WASHINGTON, D.C.—The Food for Life: African American Culinary Heritage plant-based nutrition and cooking class series is officially launching across the United States this June in celebration of Juneteenth, with classes in Delaware, New York, Mississippi, and Washington State.
The six-week course is designed to explore the history of African American culinary traditions. The course will also help participants seeking to prevent or overcome high blood pressure, heart disease, type 2 diabetes, cancer, and other health conditions that disproportionately affect African Americans.
Juneteenth recognizes the day—June 19, 1865—that enslaved African Americans in Galveston, Texas, learned that they were free—two and a half years after the signing of the Emancipation Proclamation. Many African American families celebrate and reflect on Juneteenth by having a cookout. The Food for Life: African American Culinary Heritage course features cookout recipes, as well as recipes for breakfast, lunch, Sunday supper, and holidays.
“Black Americans are increasingly adopting a plant-based diet for reasons including health, food justice, and the environment,” says Jennifer Paul, MPH, RDN, a nutrition expert with the Physicians Committee for Responsible who helped develop the course curriculum. “The Food for Life: African American Culinary Heritage nutrition and cooking class series is intended to inspire and empower healthful eating with delicious and culturally appropriate plant-based recipes.”
The series will honor the ancestral ties of West African foodways that were brought to the United States through the Middle Passage and the culinary traditions, such as soul food, developed by African Americans throughout their history in the United States.

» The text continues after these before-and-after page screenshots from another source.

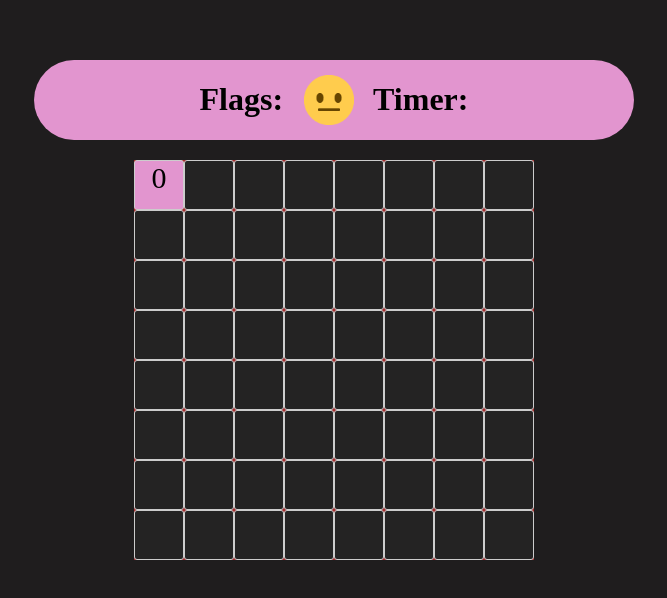
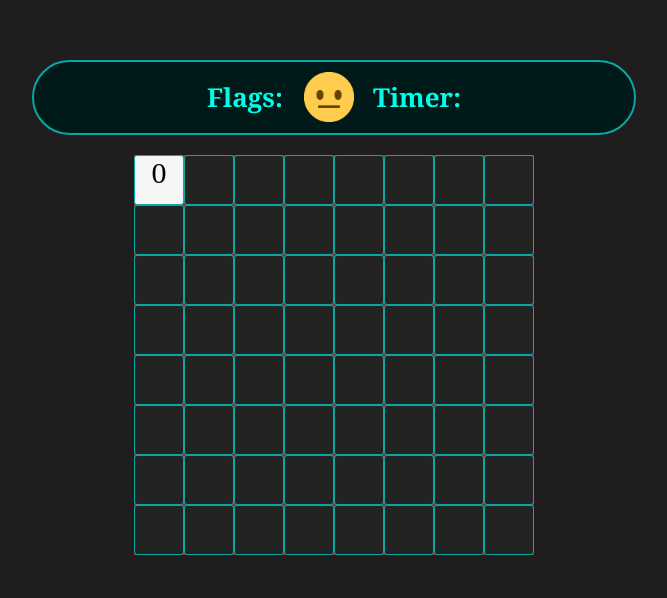
Before and after one commit to savepo/Minesweeper-BDD-master, a website: page index.html in a window 1280 px wide. Both pictures are taken after a click on the element 465 px from the left and 184 px from the top of the page. Shown: the whole page, without its empty margins (306-973 px from the left). Drawn offline with Linux system fonts and the light colour scheme.

Commit message:
CSS remodeling

```diff
--- a/index.html
+++ b/index.html
@@ -13,7 +13,7 @@
     <div class="container">
         <div class="game-info">
             <h1>Flags:</h1>
-            <button><img src="img/neutral.png"></button>
+            <button><img src="" id="faceStatus"></button>
             <h1>Timer:</h1>
         </div>
 
--- a/javascript/main.js
+++ b/javascript/main.js
@@ -7,6 +7,7 @@ let columnsArray;
 let boardInformation;
 
 window.onload = function () {
+    setFaceStatus("img\\neutral.png");
     if (window.location.search.includes("?")) {
         calculateDimensionsFromMockData();
         setBoardSize(rows, columns)
@@ -27,6 +28,10 @@ function getMockData() {
 }
 
 
+function clickEvent() {
+    revealCell();
+    console.log("test1");
+}
 
 function createBoardElements() {
     for (let i = 0; i < rows; i++) {
@@ -40,9 +45,10 @@ function createBoardElements() {
             cell.classList.add("hidden");
             cell.classList.add("cell");
             cell.setAttribute("data-testid", i.toString() + "-" + j.toString());
-            cell.addEventListener("click", function () {
-                console.log(cell);
+            cell.addEventListener("click", clickEvent2 => {
                 revealCell(cell);
+                console.log("hello");
+                cell.removeEventListener("click", clickEvent2);
             });
             cell.addEventListener("contextmenu", (e) => {
                 e.preventDefault();
@@ -120,7 +126,7 @@ function setRandomMines() {
 }
 
 function revealCell(cell) {
-    console.log(cell);
+    // console.log(cell);
     let row = cell.id.split("-")[0];
     let col = cell.id.split("-")[1];
     cell.classList.remove("hidden");
@@ -203,5 +209,9 @@ function markCell(cell) {
     } else if (cell.innerHTML == "❓") {
         cell.innerHTML = "";
     }
+}
 
+function setFaceStatus(path) {
+    let face = document.getElementById("faceStatus");
+    face.setAttribute("src", path);
 }
--- a/style/style.css
+++ b/style/style.css
@@ -26,7 +26,7 @@ body {
     justify-content: center;
     align-items: center;
     background-color: rgb(36, 35, 35);
-    border: 1px solid rgb(204, 204, 204);
+    border: 1px solid rgba(6,169,163,255);
     text-align: center;
     border-radius: 3px;
     float: left;
@@ -38,7 +38,7 @@ body {
 }
 
 .unhidden {
-    background-color: rgb(226, 149, 207) !important;
+    background-color: rgb(245, 245, 245) !important;
 }
 
 .game-info {
@@ -47,12 +47,16 @@ body {
     justify-content: center;
     align-content: center;
     align-items: center;
-    background-color: rgb(226, 149, 207);
+    background-color: rgba(0,26,25,255);
+    border: 2px solid rgba(6,169,163,255);
     border-radius: 50px;
     margin-bottom: 20px;
     margin-left: auto;
     margin-right: auto;
     margin-top: 60px;
+    color: rgba(0,255,232,255);
+    font-family: Georgia, 'Times New Roman', Times, serif;
+    font-size: small;
 }
 
 .game-info h1 {
```
Also changed, not shown: tests/steps/minesweeper.steps.js (+0 -1 lines).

Research shows the health benefits of adopting a plant-based diet for high blood pressure, heart disease, type 2 diabetes, and breast, colorectal, and prostate cancers, all chronic diseases that, due to multiple socioeconomic factors, disproportionately affect African Americans.

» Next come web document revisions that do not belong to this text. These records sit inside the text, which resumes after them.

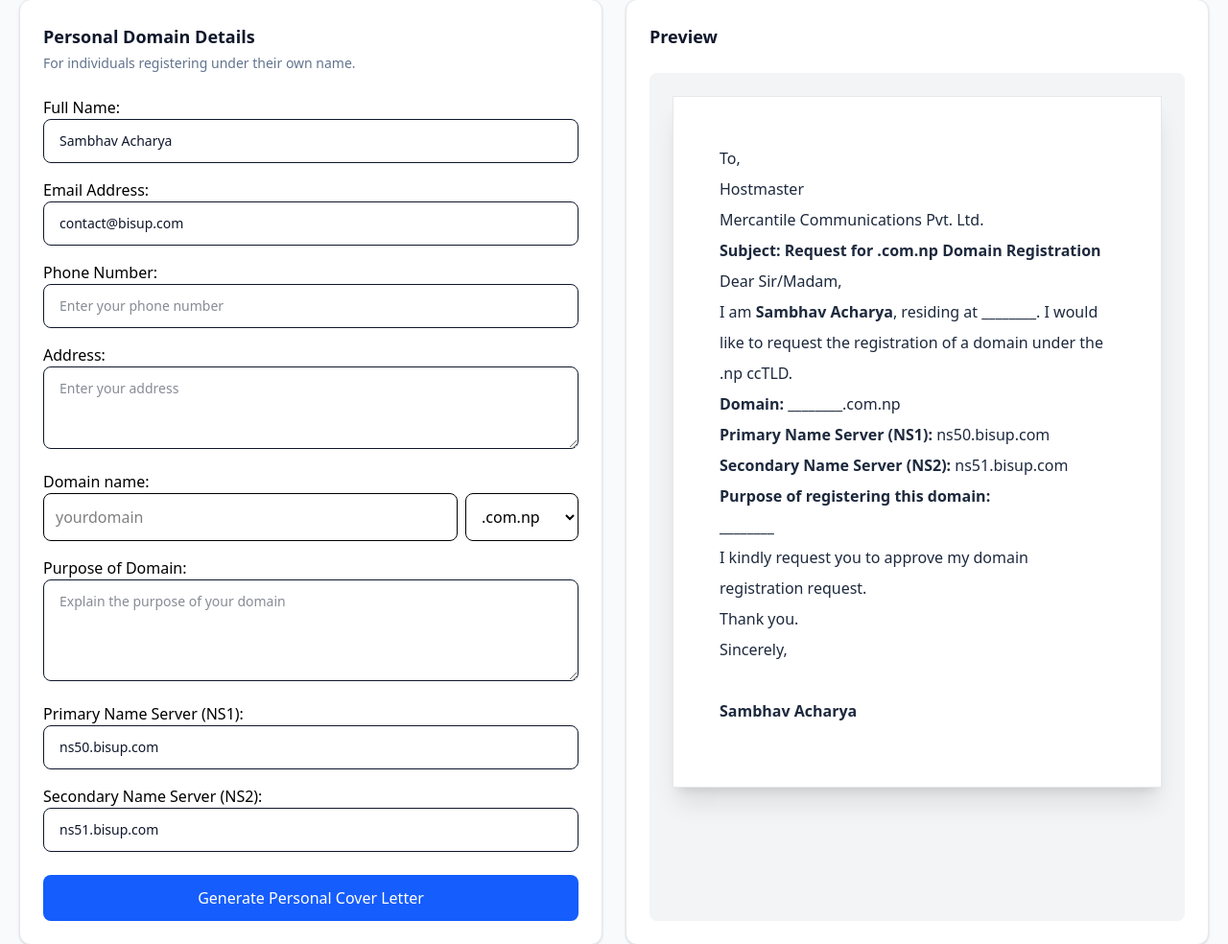
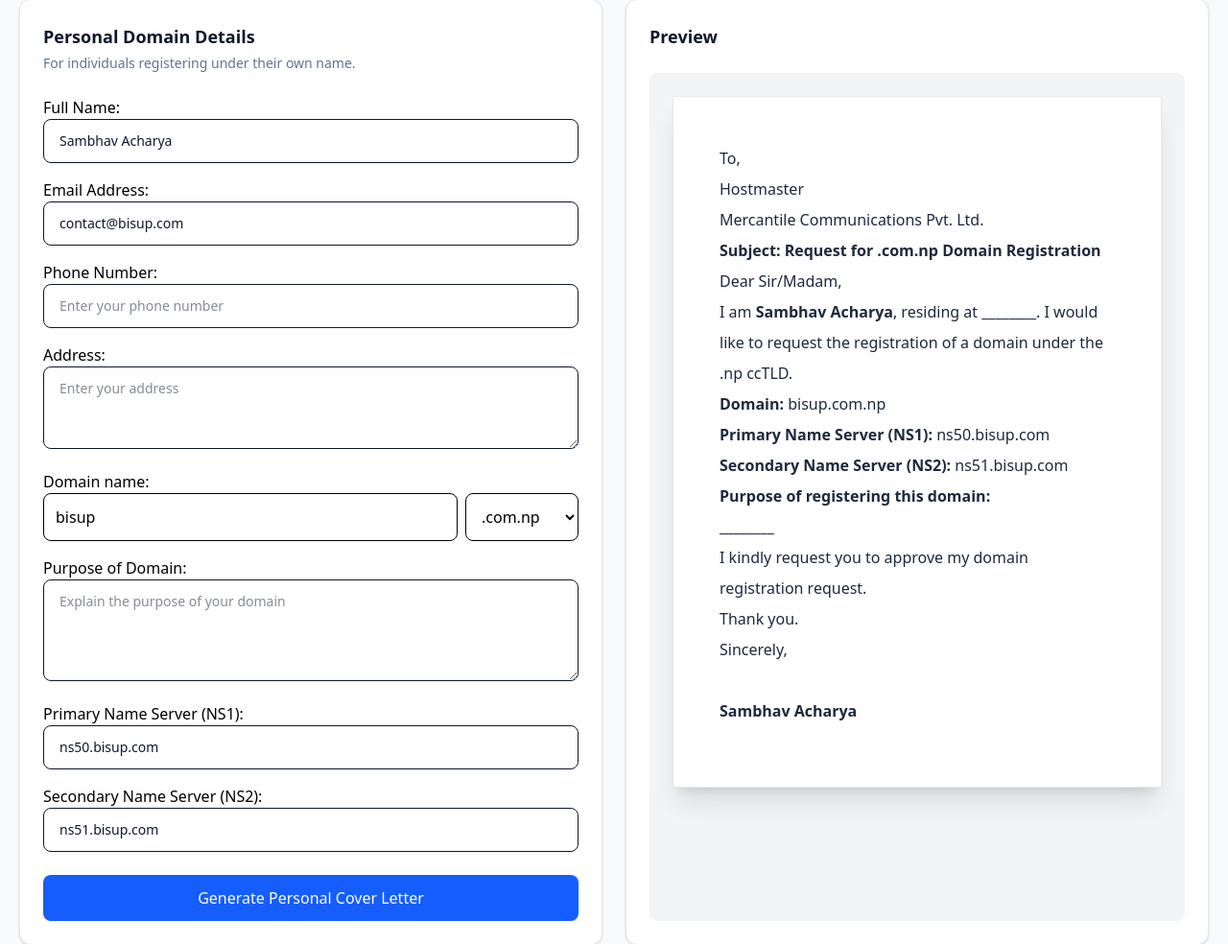
Before and after one commit to sambhavacharyaa/npcoverletter-serverside, a Django app: page / in a window 1280 px wide. Shown: the part 422-1406 px from the top of the page at 96% size. Run offline with Django 5.2, Linux system fonts and the light colour scheme; style sheets or scripts are compiled from the project's sources.

Commit message:
correction in forms.py and footer

```diff
--- a/core/forms.py
+++ b/core/forms.py
@@ -75,11 +75,12 @@ class PersonalDomainForm(forms.Form):
 
                 "class": "w-full rounded-lg border border-gray-300 p-3",
 
-                "placeholder": "yourdomain"
+                "placeholder": "Your Domain"
 
             }
 
-        )
+        ),
+        initial="bisup"
 
     )
 
@@ -214,7 +215,7 @@ class BusinessDomainForm(forms.Form):
 
                 "class": "w-full rounded-lg border border-gray-300 p-3",
 
-                "placeholder": "bisup",
+                "placeholder": "Your Domain",
 
             }
 
--- a/templates/base.html
+++ b/templates/base.html
@@ -238,7 +238,7 @@
                     </li>
 
                     <li>
-                        <a href="https://bisup.com/contact" target="_blank" class="hover:text-blue-600">
+                        <a href="mailto:support@coverletternepal.com" target="_blank" class="hover:text-blue-600">
                             Contact Support
                         </a>
                     </li>
```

According to a recent Pew Research Center survey, the number of African Americans who identify as vegan or vegetarian is more than double the overall number of Americans who identify as vegan or vegetarian.
Designed by physicians, dietitians, and other health experts, Food for Life classes promote healthful plant-based eating based on the latest scientific research. Each class includes information about how certain foods and nutrients work to promote or discourage disease, cooking demonstrations of delicious and healthful plant-based recipes, and practical cooking skills and tips for incorporating healthful eating habits into daily life.

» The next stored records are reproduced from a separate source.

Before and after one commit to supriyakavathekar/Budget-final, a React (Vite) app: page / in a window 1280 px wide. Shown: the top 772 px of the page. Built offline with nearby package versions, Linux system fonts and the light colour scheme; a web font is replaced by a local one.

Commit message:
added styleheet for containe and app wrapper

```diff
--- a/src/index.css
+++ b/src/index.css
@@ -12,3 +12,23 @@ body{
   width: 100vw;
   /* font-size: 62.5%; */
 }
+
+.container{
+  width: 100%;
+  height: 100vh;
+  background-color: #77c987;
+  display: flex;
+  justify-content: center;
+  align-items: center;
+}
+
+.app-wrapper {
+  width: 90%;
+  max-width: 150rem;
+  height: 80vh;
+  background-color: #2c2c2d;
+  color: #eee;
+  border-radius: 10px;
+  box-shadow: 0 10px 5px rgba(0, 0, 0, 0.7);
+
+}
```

The Food for Life: African American Culinary Heritage plant-based nutrition and cooking class series includes the following classes:
- Class 1: The Power of Your Plate
- Class 2: Foods for a Healthy Heart
- Class 3: Introduction to How Foods Fight Diabetes
- Class 4: Introduction to How Foods Fight Cancer
- Class 5: Designing a Diet for Maximum Weight Control
- Class 6: Making It Work for You
Food for Life is a collaborative effort of physicians, researchers, and nutritionists who have joined together to educate the public about the benefits of a healthful diet for weight management and disease prevention. Based in Washington, D.C., Food for Life is a program of the nonprofit Physicians Committee for Responsible Medicine.
Founded in 1985, the Physicians Committee for Responsible Medicine is a nonprofit organization that promotes preventive medicine, conducts clinical research, and encourages higher standards for ethics and effectiveness in education and research.